Sometimes the message is more important than the presentation. Such is the case with Peter Navarro’s ominous new documentary, “Death By China,” which examines the biggest problem facing America that’s being ignored by Washington – the increasingly destructive trade relationship with China. Navarro concretely lays out the facts – since the U.S. opened its markets to China in 2001, 57,000 American factories have closed, over 25 million Americans can’t find a decent job, and our country owes over 3 Trillion dollars to China, the world’s largest totalitarian nation.
Narrated b Martin Sheen and full of economists, trade experts and man-on-the-street interviews, “Death By China” succinctly explains how this destructive trade policy occurred and its continued repercussions. The film presents bi-partisan experts as well as interviews with a former Chinese worker who paints an alarming picture of Chinese labor camps and underage workers.
The film calls out the complicity of multi-national corporations, eager to move their factories to China for the cheap labor. In China there are no labor laws or environmental protection laws. One horrific statement is that 25 percent of the polluted particulate matter that lands on the California coast comes from Asia.
Aside from the moral issues associated with a country that doesn’t care about its workers or its environment, one might ask how American companies can compete with such unfair trade practices? The answer is they can’t.
Time and time again Chinese-manufactured products are in the news for poor workmanship or being dangerous due to the shoddy standards of manufacturing. But here’s the rub, because so many Americans are economically challenged, they look for the lowest price without realizing most of their products are made in China, at companies that helped close down their community’s factory.
To this point, Navarro interviews shoppers at a mall on Black Friday – the sales day after Thanksgiving. Every buyer’s product, whether a bike or a big-screen TV, was made in China.
A shocking statistic is that 91 percent of manufactured products sitting on Walmart’s shelves come from China. Equally stunning is teacher Judith Samuelson’s story about trying to replace her broken microwave, and how every new microwave she looked at, either online or in stores, was made in China. She no longer owns a microwave.
Although “Death By China” makes powerful arguments, the film isn’t perfect. For one, the film’s abundance of talking heads often illustrate similar points, which gets tiresome by the film’s end. This tactic almost veers into the territory of diluting the strong message due to its repetitiveness. Also, “Death By China” isn’t the most visually compelling or creative documentary around. At times too, the film teeters on conjuring moments of hysteria (although maybe that’s the only way to grab one’s attention these days).
But what’s positive about Peter Navarro’s “Death By China” is its clarity in facts and its pitch to its audiences (and our politicians) to be less complacent. We need to demand trade reform and create a more balanced trade relation with China.

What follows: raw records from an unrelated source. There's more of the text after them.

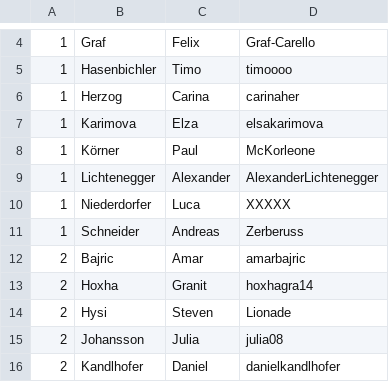
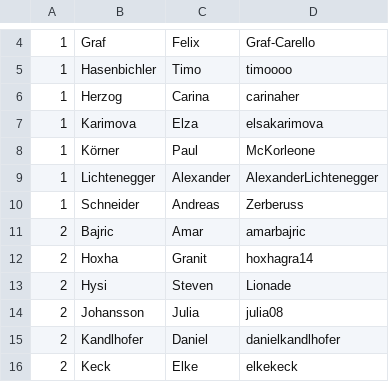
Before and after one commit to clagger/fhj.swengb.course, a CSV file: common/src/main/resources/fhj/swengb/students.csv, drawn as a sheet; only a part is shown, gaps mark what is left out; the shorter side is filled out with more unchanged rows.

```diff
--- a/common/src/main/resources/fhj/swengb/students.csv
+++ b/common/src/main/resources/fhj/swengb/students.csv
@@ -9,3 +9,2 @@
 1,Lichtenegger,Alexander,AlexanderLichtenegger
-1,Niederdorfer,Luca,XXXXX
 1,Schneider,Andreas,Zerberuss
```
Also changed, not shown: 17 other files.
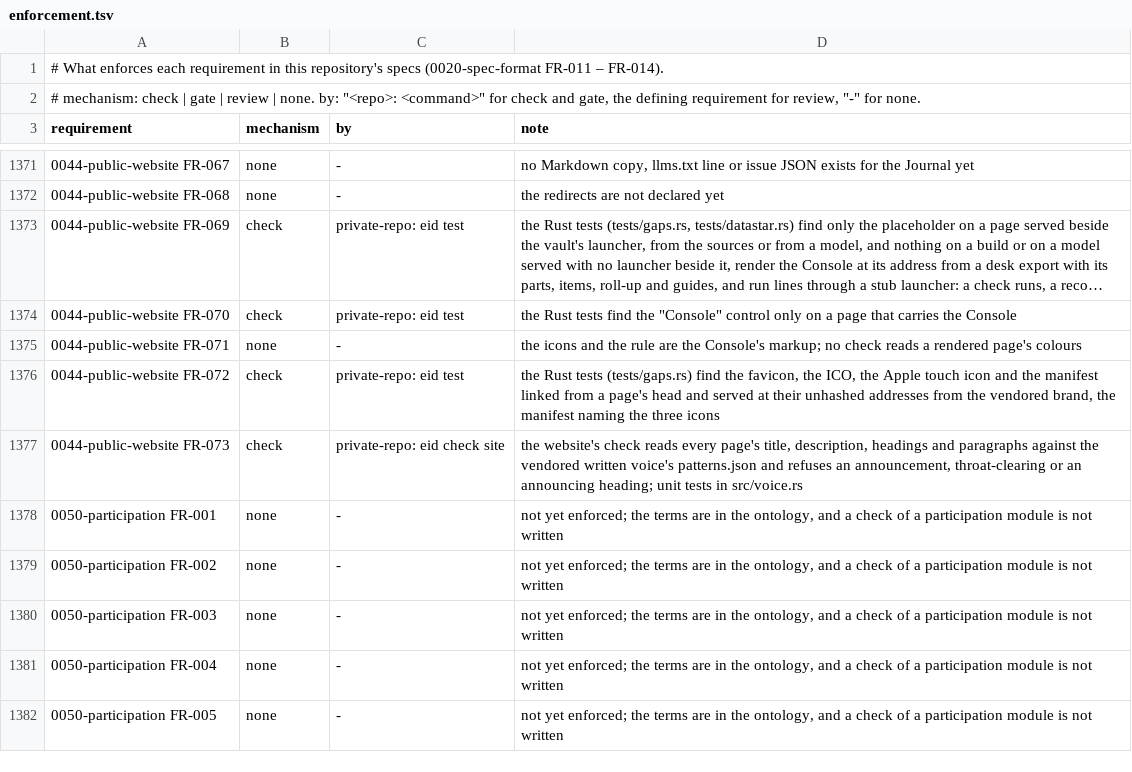
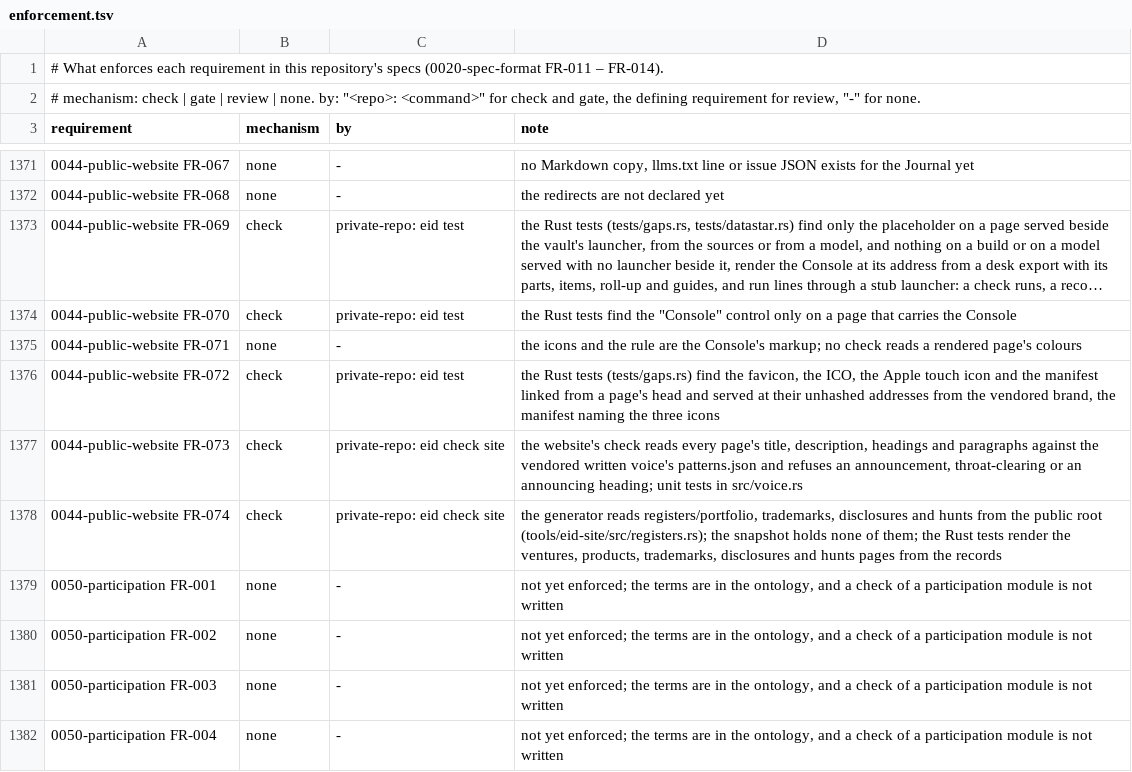
Before and after one commit to intellectual-frontiers/.github, a TSV file: spec-kit/enforcement.tsv, drawn as a sheet; only a part is shown, gaps mark what is left out; the shorter side is filled out with more unchanged rows; long unchanged cells end in …; the diff names each change by its address in the sheet, - before the commit and + after, or states it on an @@ line.

```diff
--- a/spec-kit/enforcement.tsv
+++ b/spec-kit/enforcement.tsv
+row 1378: 0044-public-website FR-074 | check | private-repo: eid check site | the generator reads registers/portfolio, trademarks, disclosures and hunts from the public root (tools/eid-site/src/registers.rs); the snapshot holds none of them; the Rust tests render the ventures, products, trademarks, disclosures and hunts pages from the records
```
Also changed, not shown: 56 other files.
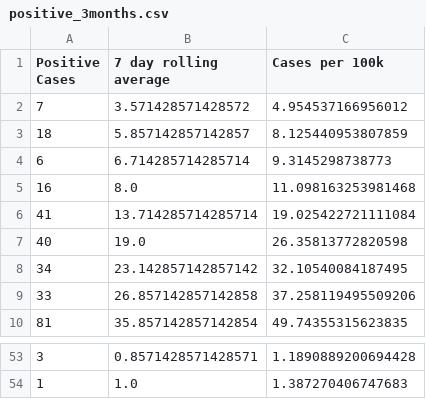
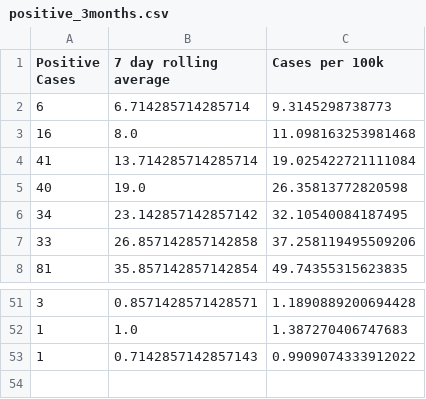
Before and after one commit to cj13579/bda-covid, a CSV file: csv/positive_3months.csv, drawn as a sheet; only a part is shown, gaps mark what is left out.

```diff
--- a/csv/positive_3months.csv
+++ b/csv/positive_3months.csv
@@ -1,4 +1,2 @@
 Positive Cases,7 day rolling average,Cases per 100k
-7,3.571428571428572,4.954537166956012
-18,5.857142857142857,8.125440953807859
 6,6.714285714285714,9.3145298738773
@@ -54 +52,2 @@ Positive Cases,7 day rolling average,Cases per 100k
 1,1.0,1.387270406747683
+1,0.7142857142857143,0.9909074333912022
```
Also changed, not shown: csv/active_3months.csv, csv/case_breakdown.csv, 3 other files.
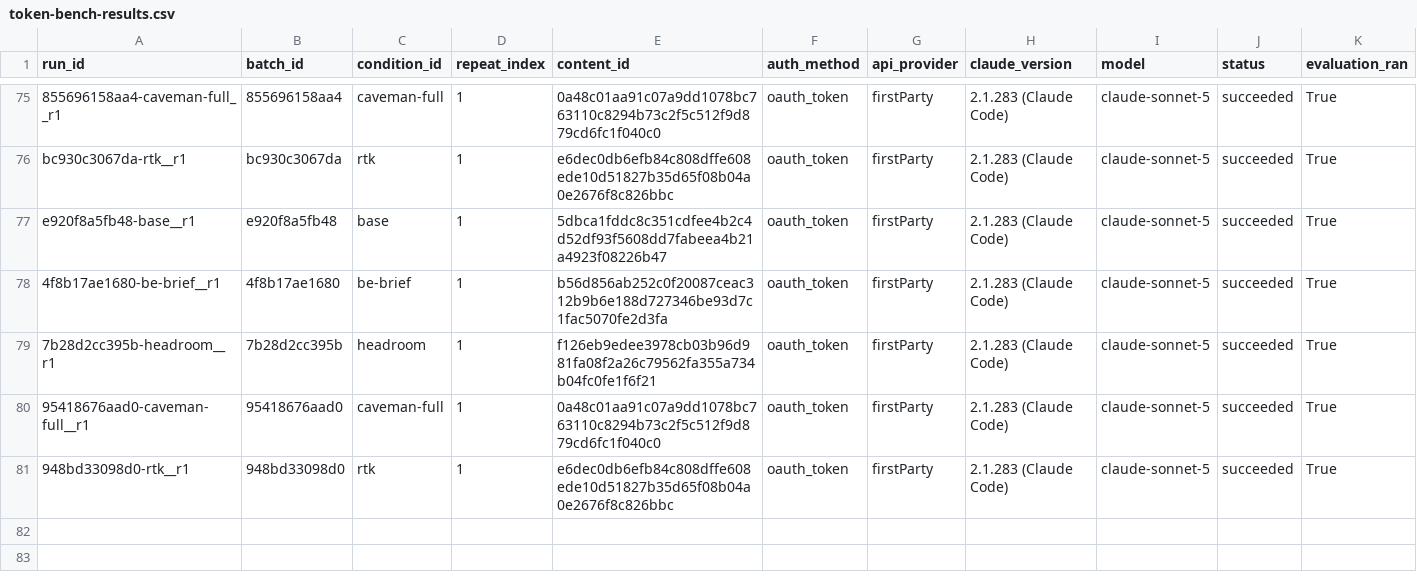
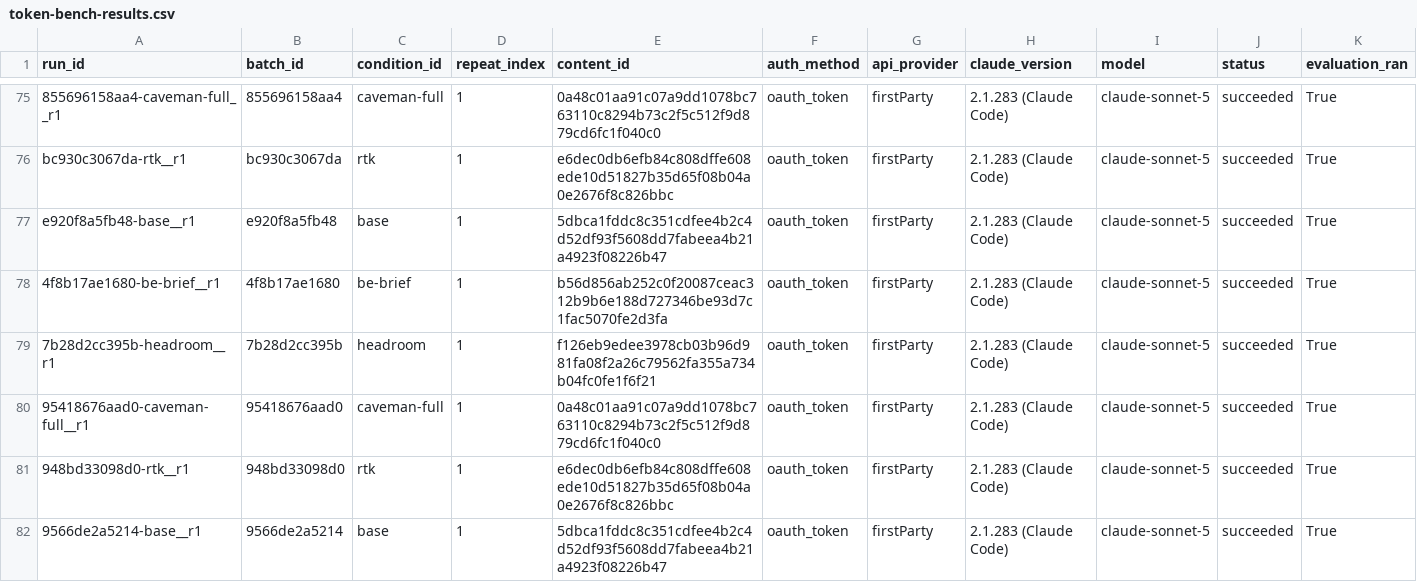
Before and after one commit to YangJunMan/claude-code-token-savings-benchmark, a CSV file: data/token-bench-results.csv, drawn as a sheet; only a part is shown, gaps mark what is left out; rows hold the shown columns only; the diff names each change by its address in the sheet, - before the commit and + after, or states it on an @@ line.

```diff
--- a/data/token-bench-results.csv
+++ b/data/token-bench-results.csv
+row 82: 9566de2a5214-base__r1 | 9566de2a5214 | base | 1 | 5dbca1fddc8c351cdfee4b2c4d52df93f5608dd7fabeea4b21a4923f08226b47 | oauth_token | firstParty | 2.1.283 (Claude Code) | claude-sonnet-5 | succeeded | True
```
Also changed, not shown: data/activity-log.csv, data/comparison.csv, 1 other file.
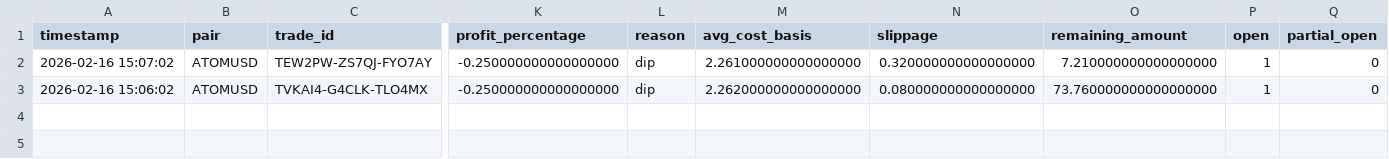
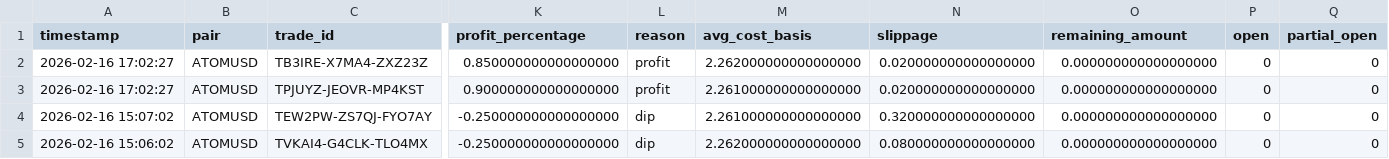
Before and after one commit to Armistice74/trading_bot_rs, a CSV file: data/trades.csv, drawn as a sheet; only a part is shown, gaps mark what is left out; addresses are those after the commit; rows hold the shown columns only; the diff names each change by its address in the sheet, - before the commit and + after, or states it on an @@ line.

```diff
--- a/data/trades.csv
+++ b/data/trades.csv
+row 2: 2026-02-16 17:02:27 | ATOMUSD | TB3IRE-X7MA4-ZXZ23Z | 0.850000000000000000 | profit | 2.262000000000000000 | 0.020000000000000000 | 0.000000000000000000 | 0 | 0
+row 3: 2026-02-16 17:02:27 | ATOMUSD | TPJUYZ-JEOVR-MP4KST | 0.900000000000000000 | profit | 2.261000000000000000 | 0.020000000000000000 | 0.000000000000000000 | 0 | 0
-O4 (remaining_amount): 7.210000000000000000
+O4 (remaining_amount): 0.000000000000000000
-P4:P5 (open): 1
+P4:P5 (open): 0
-O5 (remaining_amount): 73.760000000000000000
+O5 (remaining_amount): 0.000000000000000000
```
Also changed, not shown: data/positions.csv, 3 other files.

We need to take a stand now to bring back manufacturing to America. How can our country survive if we don’t build a single thing?
“Death By China” is a timely message as we approach our presidential and congressional elections.
“Death By China” is 79 minutes and Not Rated. It opens in Los Angeles on August 17 and New York on August 24.
Filmmaker Peter Navarro will be present on August 17-18 at 7:30 at the Laemmle Playhouse 7 in Pasadena to discuss his movie.
For other film articles by Lori Huck, check out:
‘Ai Weiwei: Never Sorry’ Review
‘The Awakening’ Film Review: A Good, Scary Ghost Story